How to complete this task: Set down every record below exactly as it stands, with the pictures omitted.

Version comparison data

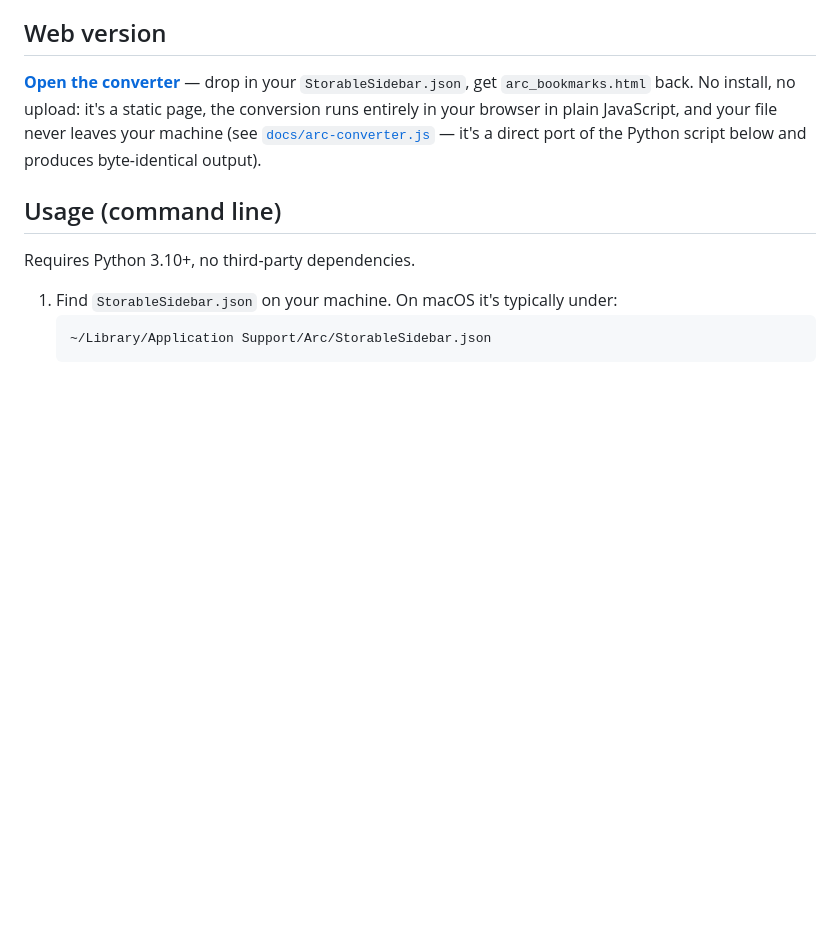
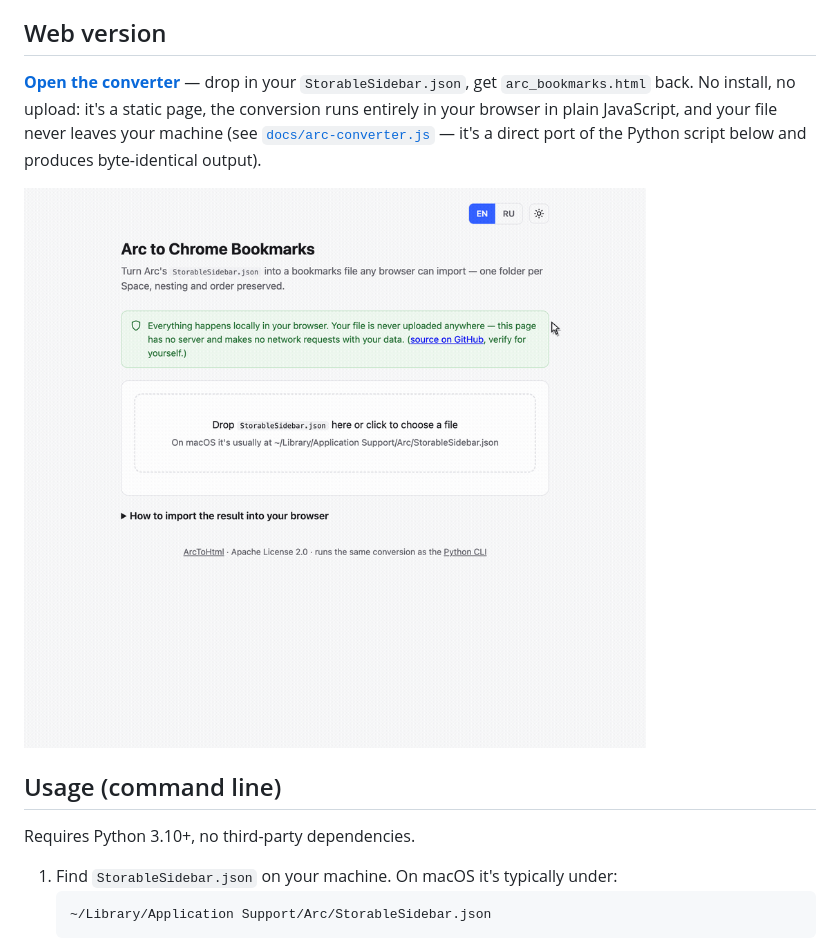
Before and after one commit to MrFa1n/ArcBookmarksConverter, a Markdown page: README.md, the part around the change. GitHub-like rendering; pictures changed too: docs/assets/how-to-use.gif (added); blank space fills up the shorter version.

```diff
--- a/README.md
+++ b/README.md
@@ -26,6 +26,8 @@ upload: it's a static page, the conversion runs entirely in your browser in
 plain JavaScript, and your file never leaves your machine (see
 [`docs/arc-converter.js`](docs/arc-converter.js) — it's a direct port of the
 Python script below and produces byte-identical output).
+
+![Dropping StorableSidebar.json onto the converter page and downloading the result](docs/assets/how-to-use.gif)
 
 ## Usage (command line)
 
```
Also changed, not shown: README.ru.md (+2 -0 lines).
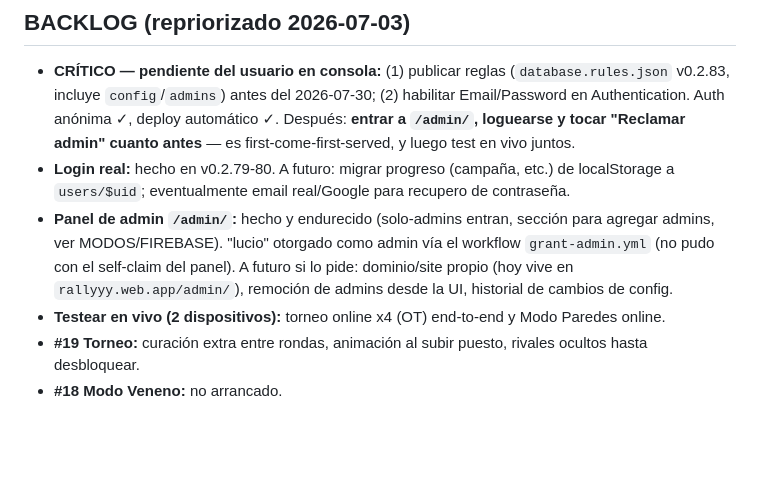
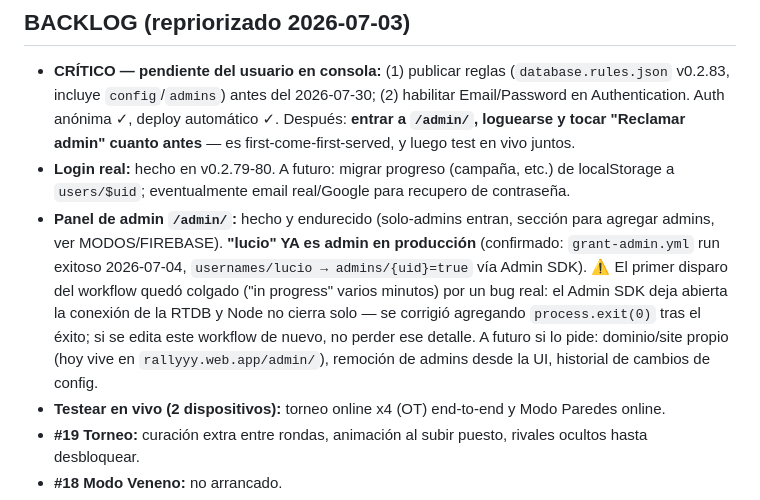
Before and after one commit to guerrasur/rally-alpha, a Markdown page: RALLY_SESSION_STATE.md, the part around the change. Rendered like a GitHub page; blank space fills up the shorter version.

Commit message:
Docs: confirmar que lucio ya es admin en producción
Co-Authored-By: Claude Sonnet 5 <noreply@anthropic.com>
Claude-Session: https://claude.ai/code/session_018vpXvCDAXUM7uhV5oiaQbL

```diff
--- a/RALLY_SESSION_STATE.md
+++ b/RALLY_SESSION_STATE.md
@@ -71,7 +71,7 @@ Tablero 7x7 (9 paredes), movimientos simultáneos. Ítems: 🗡️ power_dmg,
 ## BACKLOG (repriorizado 2026-07-03)
 - **CRÍTICO — pendiente del usuario en consola:** (1) publicar reglas (`database.rules.json` v0.2.83, incluye `config`/`admins`) antes del 2026-07-30; (2) habilitar Email/Password en Authentication. Auth anónima ✓, deploy automático ✓. Después: **entrar a `/admin/`, loguearse y tocar "Reclamar admin" cuanto antes** — es first-come-first-served, y luego test en vivo juntos.
 - **Login real:** hecho en v0.2.79-80. A futuro: migrar progreso (campaña, etc.) de localStorage a `users/$uid`; eventualmente email real/Google para recupero de contraseña.
-- **Panel de admin `/admin/`:** hecho y endurecido (solo-admins entran, sección para agregar admins, ver MODOS/FIREBASE). "lucio" otorgado como admin vía el workflow `grant-admin.yml` (no pudo con el self-claim del panel). A futuro si lo pide: dominio/site propio (hoy vive en `rallyyy.web.app/admin/`), remoción de admins desde la UI, historial de cambios de config.
+- **Panel de admin `/admin/`:** hecho y endurecido (solo-admins entran, sección para agregar admins, ver MODOS/FIREBASE). **"lucio" YA es admin en producción** (confirmado: `grant-admin.yml` run exitoso 2026-07-04, `usernames/lucio → admins/{uid}=true` vía Admin SDK). ⚠️ El primer disparo del workflow quedó colgado ("in progress" varios minutos) por un bug real: el Admin SDK deja abierta la conexión de la RTDB y Node no cierra solo — se corrigió agregando `process.exit(0)` tras el éxito; si se edita este workflow de nuevo, no perder ese detalle. A futuro si lo pide: dominio/site propio (hoy vive en `rallyyy.web.app/admin/`), remoción de admins desde la UI, historial de cambios de config.
 - **Testear en vivo (2 dispositivos):** torneo online x4 (OT) end-to-end y Modo Paredes online.
 - **#19 Torneo:** curación extra entre rondas, animación al subir puesto, rivales ocultos hasta desbloquear.
 - **#18 Modo Veneno:** no arrancado.
```
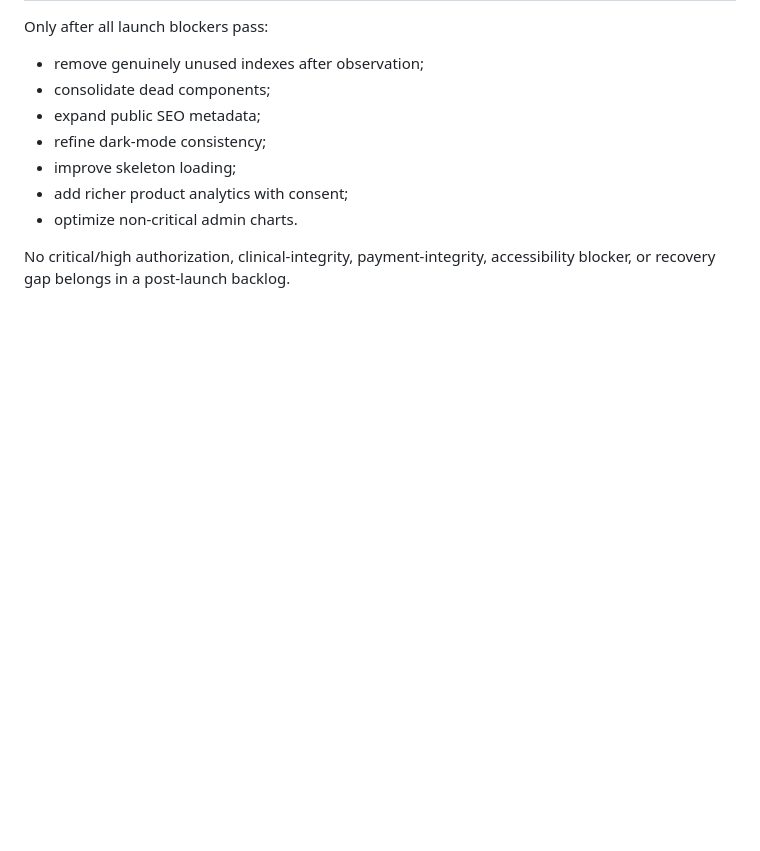
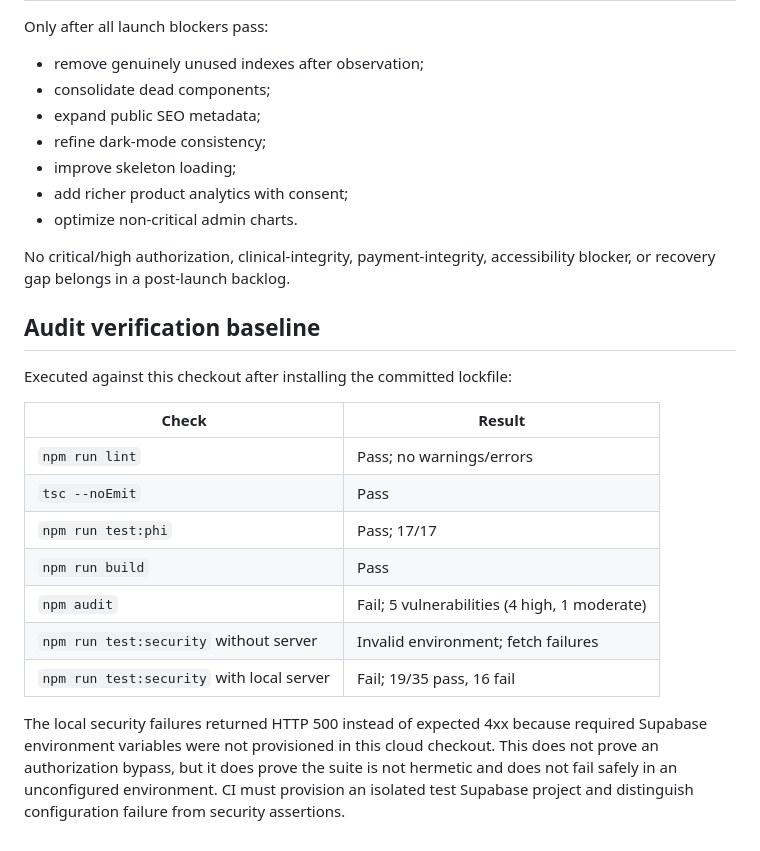
Before and after one commit to alhazayed/assessment-project, a Markdown page: audit/implementation-roadmap.md, the part around the change. GitHub-like rendering; blank space fills up the shorter version.

Commit message:
docs(audit): record verification baseline
Co-authored-by: alhazayed <alhazayed@users.noreply.github.com>

```diff
--- a/audit/implementation-roadmap.md
+++ b/audit/implementation-roadmap.md
@@ -243,3 +243,19 @@ Only after all launch blockers pass:
 - optimize non-critical admin charts.
 
 No critical/high authorization, clinical-integrity, payment-integrity, accessibility blocker, or recovery gap belongs in a post-launch backlog.
+
+## Audit verification baseline
+
+Executed against this checkout after installing the committed lockfile:
+
+| Check | Result |
+|---|---|
+| `npm run lint` | Pass; no warnings/errors |
+| `tsc --noEmit` | Pass |
+| `npm run test:phi` | Pass; 17/17 |
+| `npm run build` | Pass |
+| `npm audit` | Fail; 5 vulnerabilities (4 high, 1 moderate) |
+| `npm run test:security` without server | Invalid environment; fetch failures |
+| `npm run test:security` with local server | Fail; 19/35 pass, 16 fail |
+
+The local security failures returned HTTP 500 instead of expected 4xx because required Supabase environment variables were not provisioned in this cloud checkout. This does not prove an authorization bypass, but it does prove the suite is not hermetic and does not fail safely in an unconfigured environment. CI must provision an isolated test Supabase project and distinguish configuration failure from security assertions.
```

Answer to this exercise:
Before and after one commit to MrFa1n/ArcBookmarksConverter, a Markdown page: README.md, the part around the change. GitHub-like rendering; pictures changed too: docs/assets/how-to-use.gif (added); blank space fills up the shorter version.

```diff
--- a/README.md
+++ b/README.md
@@ -26,6 +26,8 @@ upload: it's a static page, the conversion runs entirely in your browser in
 plain JavaScript, and your file never leaves your machine (see
 [`docs/arc-converter.js`](docs/arc-converter.js) — it's a direct port of the
 Python script below and produces byte-identical output).
+
+![Dropping StorableSidebar.json onto the converter page and downloading the result](docs/assets/how-to-use.gif)
 
 ## Usage (command line)
 
```
Also changed, not shown: README.ru.md (+2 -0 lines).
Before and after one commit to guerrasur/rally-alpha, a Markdown page: RALLY_SESSION_STATE.md, the part around the change. Rendered like a GitHub page; blank space fills up the shorter version.

Commit message:
Docs: confirmar que lucio ya es admin en producción
Co-Authored-By: Claude Sonnet 5 <noreply@anthropic.com>
Claude-Session: https://claude.ai/code/session_018vpXvCDAXUM7uhV5oiaQbL

```diff
--- a/RALLY_SESSION_STATE.md
+++ b/RALLY_SESSION_STATE.md
@@ -71,7 +71,7 @@ Tablero 7x7 (9 paredes), movimientos simultáneos. Ítems: 🗡️ power_dmg,
 ## BACKLOG (repriorizado 2026-07-03)
 - **CRÍTICO — pendiente del usuario en consola:** (1) publicar reglas (`database.rules.json` v0.2.83, incluye `config`/`admins`) antes del 2026-07-30; (2) habilitar Email/Password en Authentication. Auth anónima ✓, deploy automático ✓. Después: **entrar a `/admin/`, loguearse y tocar "Reclamar admin" cuanto antes** — es first-come-first-served, y luego test en vivo juntos.
 - **Login real:** hecho en v0.2.79-80. A futuro: migrar progreso (campaña, etc.) de localStorage a `users/$uid`; eventualmente email real/Google para recupero de contraseña.
-- **Panel de admin `/admin/`:** hecho y endurecido (solo-admins entran, sección para agregar admins, ver MODOS/FIREBASE). "lucio" otorgado como admin vía el workflow `grant-admin.yml` (no pudo con el self-claim del panel). A futuro si lo pide: dominio/site propio (hoy vive en `rallyyy.web.app/admin/`), remoción de admins desde la UI, historial de cambios de config.
+- **Panel de admin `/admin/`:** hecho y endurecido (solo-admins entran, sección para agregar admins, ver MODOS/FIREBASE). **"lucio" YA es admin en producción** (confirmado: `grant-admin.yml` run exitoso 2026-07-04, `usernames/lucio → admins/{uid}=true` vía Admin SDK). ⚠️ El primer disparo del workflow quedó colgado ("in progress" varios minutos) por un bug real: el Admin SDK deja abierta la conexión de la RTDB y Node no cierra solo — se corrigió agregando `process.exit(0)` tras el éxito; si se edita este workflow de nuevo, no perder ese detalle. A futuro si lo pide: dominio/site propio (hoy vive en `rallyyy.web.app/admin/`), remoción de admins desde la UI, historial de cambios de config.
 - **Testear en vivo (2 dispositivos):** torneo online x4 (OT) end-to-end y Modo Paredes online.
 - **#19 Torneo:** curación extra entre rondas, animación al subir puesto, rivales ocultos hasta desbloquear.
 - **#18 Modo Veneno:** no arrancado.
```
Before and after one commit to alhazayed/assessment-project, a Markdown page: audit/implementation-roadmap.md, the part around the change. GitHub-like rendering; blank space fills up the shorter version.

Commit message:
docs(audit): record verification baseline
Co-authored-by: alhazayed <alhazayed@users.noreply.github.com>

```diff
--- a/audit/implementation-roadmap.md
+++ b/audit/implementation-roadmap.md
@@ -243,3 +243,19 @@ Only after all launch blockers pass:
 - optimize non-critical admin charts.
 
 No critical/high authorization, clinical-integrity, payment-integrity, accessibility blocker, or recovery gap belongs in a post-launch backlog.
+
+## Audit verification baseline
+
+Executed against this checkout after installing the committed lockfile:
+
+| Check | Result |
+|---|---|
+| `npm run lint` | Pass; no warnings/errors |
+| `tsc --noEmit` | Pass |
+| `npm run test:phi` | Pass; 17/17 |
+| `npm run build` | Pass |
+| `npm audit` | Fail; 5 vulnerabilities (4 high, 1 moderate) |
+| `npm run test:security` without server | Invalid environment; fetch failures |
+| `npm run test:security` with local server | Fail; 19/35 pass, 16 fail |
+
+The local security failures returned HTTP 500 instead of expected 4xx because required Supabase environment variables were not provisioned in this cloud checkout. This does not prove an authorization bypass, but it does prove the suite is not hermetic and does not fail safely in an unconfigured environment. CI must provision an isolated test Supabase project and distinguish configuration failure from security assertions.
```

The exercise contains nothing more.